» WORK TO COMPLETE:
Please write out every record exactly, but keep any images out of it.

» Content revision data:
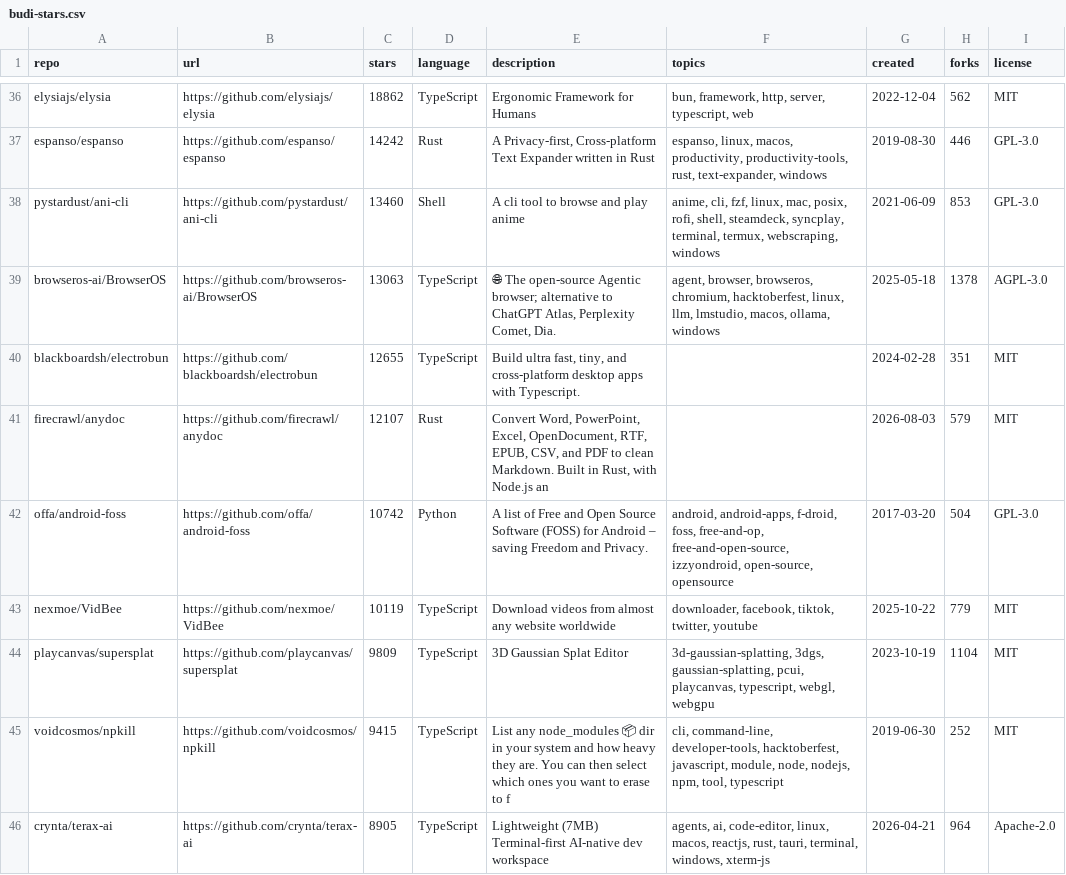
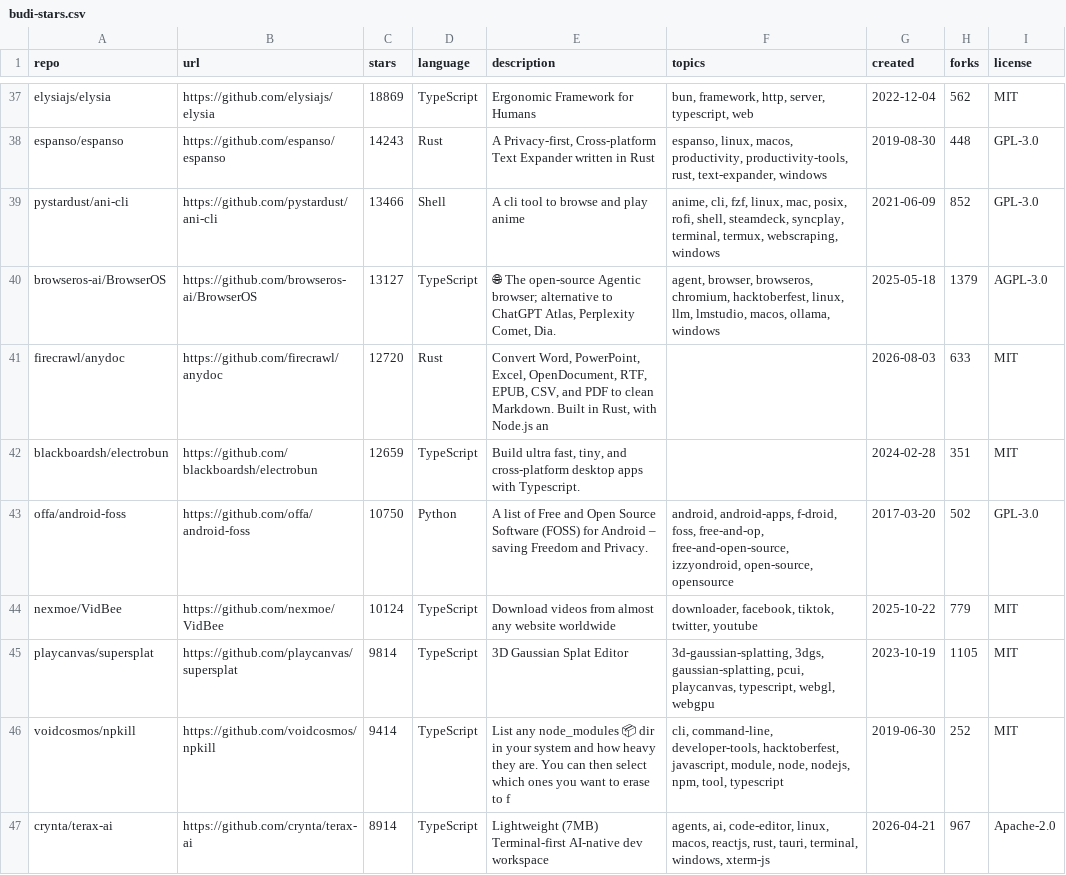
Before and after one commit to budi-imam-prasetyo/bintang-kecil, a CSV file: budi-stars.csv, drawn as a sheet; only a part is shown, gaps mark what is left out; removed rows and columns are numbered as before the commit, all else as after; the diff covers the shown part only; the diff names each change by its address in the sheet, - before the commit and + after, or states it on an @@ line.

Commit message:
Update stars: 2026-08-10T01:06:07Z

```diff
--- a/budi-stars.csv
+++ b/budi-stars.csv
-C37 (stars): 18862
+C37 (stars): 18869
-C38 (stars): 14242
+C38 (stars): 14243
-H38 (forks): 446
+H38 (forks): 448
-C39 (stars): 13460
+C39 (stars): 13466
-H39 (forks): 853
+H39 (forks): 852
-C40 (stars): 13063
+C40 (stars): 13127
-H40 (forks): 1378
+H40 (forks): 1379
+row 41: firecrawl/anydoc | https://github.com/firecrawl/anydoc | 12720 | Rust | Convert Word, PowerPoint, Excel, OpenDocument, RTF, EPUB, CSV, and PDF to clean Markdown. Built in Rust, with Node.js an |  | 2026-08-03 | 633 | MIT
-C42 (stars): 12655
+C42 (stars): 12659
-row 41: firecrawl/anydoc | https://github.com/firecrawl/anydoc | 12107 | Rust | Convert Word, PowerPoint, Excel, OpenDocument, RTF, EPUB, CSV, and PDF to clean Markdown. Built in Rust, with Node.js an |  | 2026-08-03 | 579 | MIT
-C43 (stars): 10742
+C43 (stars): 10750
-H43 (forks): 504
+H43 (forks): 502
-C44 (stars): 10119
+C44 (stars): 10124
-C45 (stars): 9809
+C45 (stars): 9814
-H45 (forks): 1104
+H45 (forks): 1105
-C46 (stars): 9415
+C46 (stars): 9414
-C47 (stars): 8905
+C47 (stars): 8914
-H47 (forks): 964
+H47 (forks): 967
```
Also changed, not shown: 5 added rows, 3 removed rows and 97 edited cells elsewhere in this file, 2 other files.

» TASK OUTPUT:
Before and after one commit to budi-imam-prasetyo/bintang-kecil, a CSV file: budi-stars.csv, drawn as a sheet; only a part is shown, gaps mark what is left out; removed rows and columns are numbered as before the commit, all else as after; the diff covers the shown part only; the diff names each change by its address in the sheet, - before the commit and + after, or states it on an @@ line.

Commit message:
Update stars: 2026-08-10T01:06:07Z

```diff
--- a/budi-stars.csv
+++ b/budi-stars.csv
-C37 (stars): 18862
+C37 (stars): 18869
-C38 (stars): 14242
+C38 (stars): 14243
-H38 (forks): 446
+H38 (forks): 448
-C39 (stars): 13460
+C39 (stars): 13466
-H39 (forks): 853
+H39 (forks): 852
-C40 (stars): 13063
+C40 (stars): 13127
-H40 (forks): 1378
+H40 (forks): 1379
+row 41: firecrawl/anydoc | https://github.com/firecrawl/anydoc | 12720 | Rust | Convert Word, PowerPoint, Excel, OpenDocument, RTF, EPUB, CSV, and PDF to clean Markdown. Built in Rust, with Node.js an |  | 2026-08-03 | 633 | MIT
-C42 (stars): 12655
+C42 (stars): 12659
-row 41: firecrawl/anydoc | https://github.com/firecrawl/anydoc | 12107 | Rust | Convert Word, PowerPoint, Excel, OpenDocument, RTF, EPUB, CSV, and PDF to clean Markdown. Built in Rust, with Node.js an |  | 2026-08-03 | 579 | MIT
-C43 (stars): 10742
+C43 (stars): 10750
-H43 (forks): 504
+H43 (forks): 502
-C44 (stars): 10119
+C44 (stars): 10124
-C45 (stars): 9809
+C45 (stars): 9814
-H45 (forks): 1104
+H45 (forks): 1105
-C46 (stars): 9415
+C46 (stars): 9414
-C47 (stars): 8905
+C47 (stars): 8914
-H47 (forks): 964
+H47 (forks): 967
```
Also changed, not shown: 5 added rows, 3 removed rows and 97 edited cells elsewhere in this file, 2 other files.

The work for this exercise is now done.